The evolution of thorn-like structures in plants on oceanic islands that lack mammalian and reptilian herbivores is puzzling, as is their tendency toward juvenile-adult leaf dimorphism. We propose that these traits arose in Cyanea (Campanul) on Hawaii as mechanical and visual defenses against herbivory by flightless geese and goose-like ducks that were extirpated by Polynesians within the last 1600 years. A chloroplast DNA phylogeny indicates that thorn-like prickles evolved at least four times and leaf dimorphism at least three times during the last 3.7 million years. The incidence of both traits increases from Oahu eastward toward younger islands, paralleling the distribution of avian species apparently adapted for browsing. The effectiveness of visual defenses against avian browsers (once dominant on many oceanic islands, based on the vagility of their ancestors) may provide a general explanation for insular heterophylly: the other islands on which this previously unexplained phenomenon is marked (New Zealand, New Caledonia, Madagascar, Mascarene Islands) are exactly those on which one or more large flightless avian browsers evolved.
This document was originally published by National Academy of Sciences in Proceedings of the National Academy of Sciences of the United States of America.

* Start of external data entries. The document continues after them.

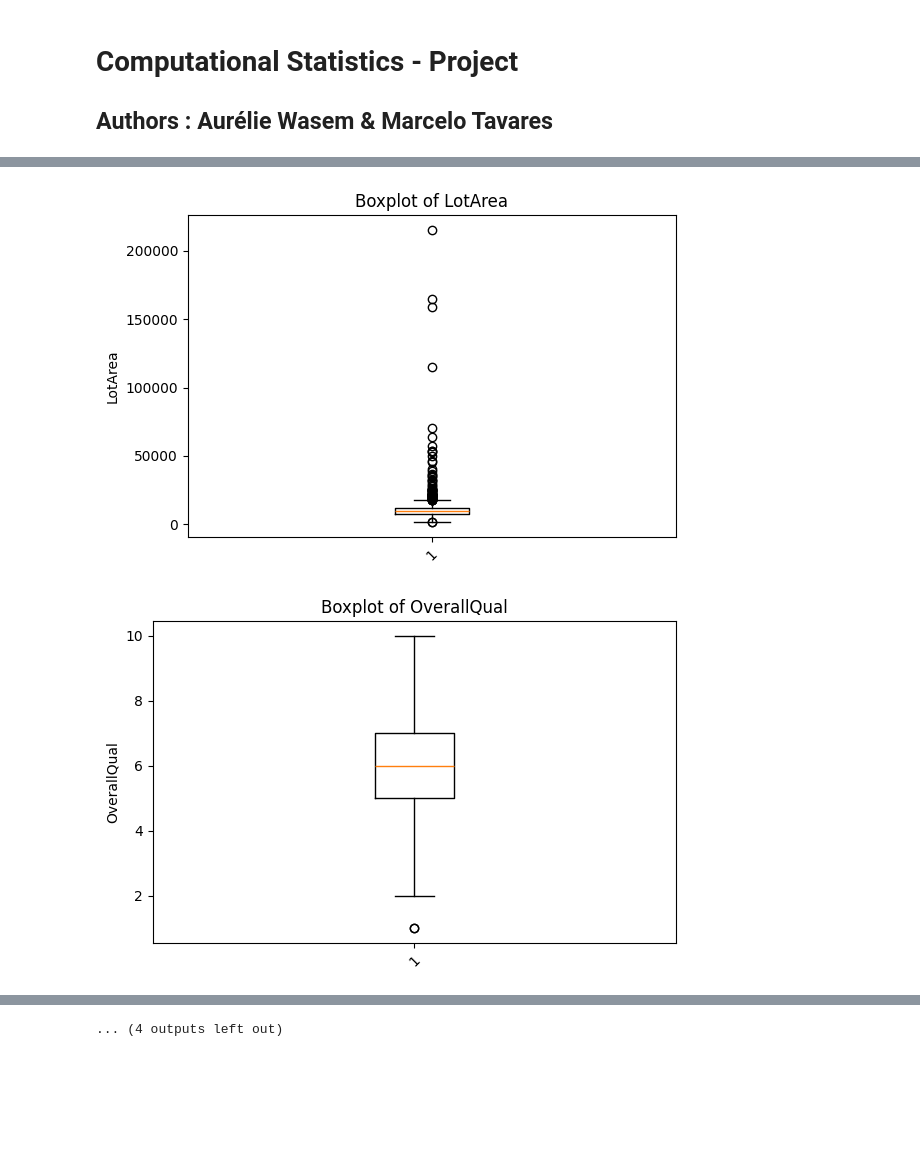
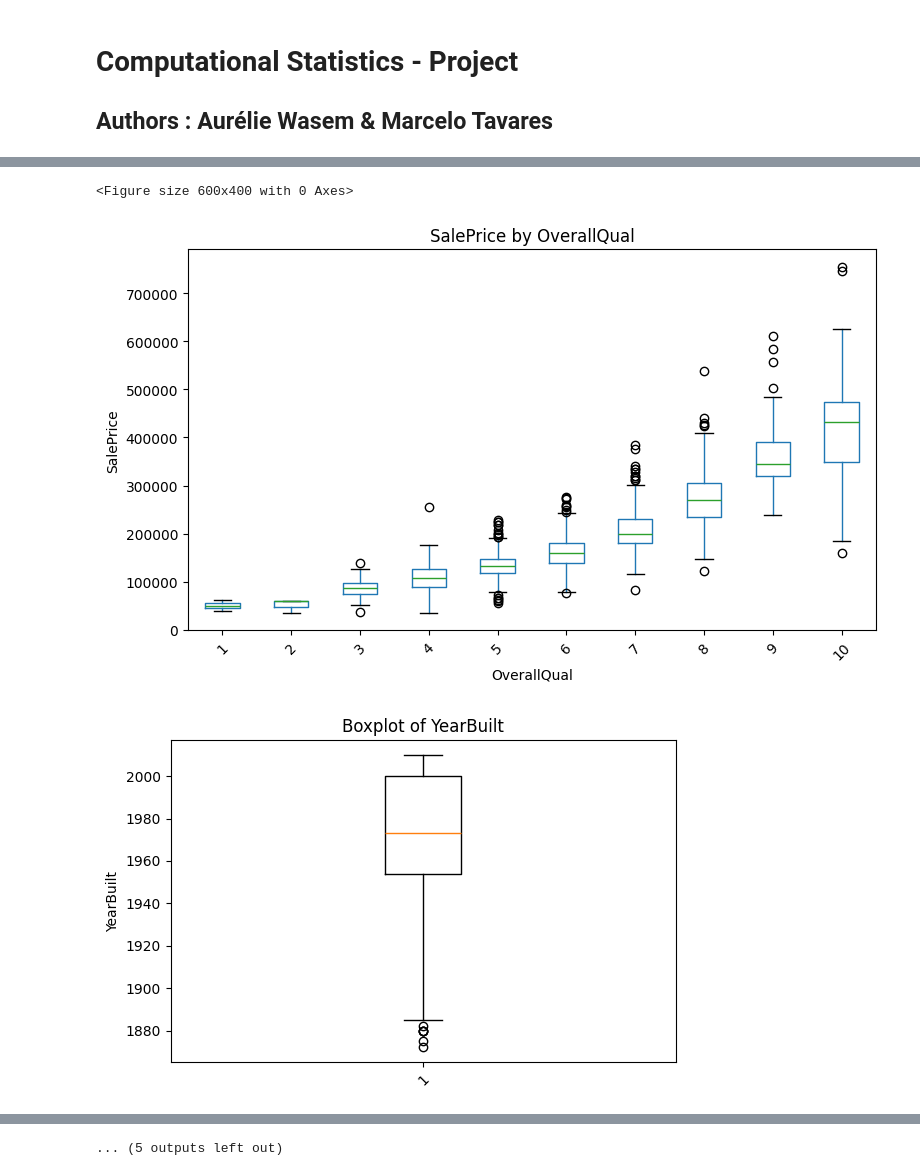
Before and after one commit to decimoplays/CStat-Project, a Jupyter notebook: cstat-project.ipynb, the cells around one changed output, grey strips where cells are left out. Cells and saved outputs as stored; diff of their text form; code cells hidden in the pictures; blank space fills up the shorter version.

```diff
--- a/cstat-project.ipynb
+++ b/cstat-project.ipynb
@@ -14,11 +14,14 @@ import statsmodels.api as sm
 import statsmodels.formula.api as smf
 # %%
 train_df = pd.read_csv('data/train.csv')
+# MARCELO: faire en sorte qu'OverallQual soit vue comme une catégorie dès le début
+train_df['OverallQual'] = train_df['OverallQual'].astype('category')
 # %%
-lst = ['SalePrice', 'GrLivArea', 'LotArea', 'OverallQual',
+lst = ['GrLivArea', 'LotArea', 'OverallQual',
        'YearBuilt', 'TotalBsmtSF', 'GarageArea', '1stFlrSF',
        '2ndFlrSF', 'FullBath', 'HalfBath', 'BedroomAbvGr',
        'TotRmsAbvGrd', 'WoodDeckSF', 'ScreenPorch', 'PoolArea']
+salePrice = 'SalePrice'
 # %%
 # Parcourir toutes les colonnes
 for column in lst:
@@ -30,7 +33,7 @@ for column in lst:
         plt.ylabel(column)
     else:
         # Boxplot SalePrice par modalité pour les colonnes qualitatives
-        if 'SalePrice' in train_df.columns:
+        if salePrice in train_df.columns:
             try:
                 train_df.boxplot(column='SalePrice', by=column, grid=False, figsize=(8, 5))
                 plt.title(f'SalePrice by {column}')
@@ -42,4 +45,14 @@ for column in lst:
     plt.xticks(rotation=45)
     plt.tight_layout()
     plt.show()
+    plt.close()
+
+# MARCELO: ajout d'un plot pour la variable SalePrice
+plt.figure(figsize=(6, 4))
+plt.boxplot(train_df[salePrice].dropna())
+plt.title(f'Boxplot of {salePrice}')
+plt.ylabel(salePrice)
+plt.xticks(rotation=45)
+plt.tight_layout()
+plt.show()
 # %% [output]
@@ -48,2 +61,3 @@ for column in lst:
+<Figure size 600x400 with 0 Axes>
-[figure, old version]
+[figure, new version]
-[figure, old version]
+[figure, new version]
@@ -58,4 +71,4 @@ for column in lst:
-... (4 outputs left out)
+... (5 outputs left out)
 # %%
 # Fonction pour détecter les outliers via la méthode IQR
 def detect_outliers_iqr(data):
```
Also changed, not shown: parts of 7 cells of this notebook.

Copyright restrictions may apply. http://www.ncbi.nlm.nih.gov/pmc/articles/PMC43460/
Givnish, T. J.; Sytsma, K. J.; Smith, James F.; and Hahn, W. J.. (1994). "Thorn-Like Prickles and Heterophylly in Cyanea: Adaptations to Extinct Avian Browsers on Hawaii?". Proceedings of the National Academy of Sciences of the United States of America, 91(7), 2810-2814.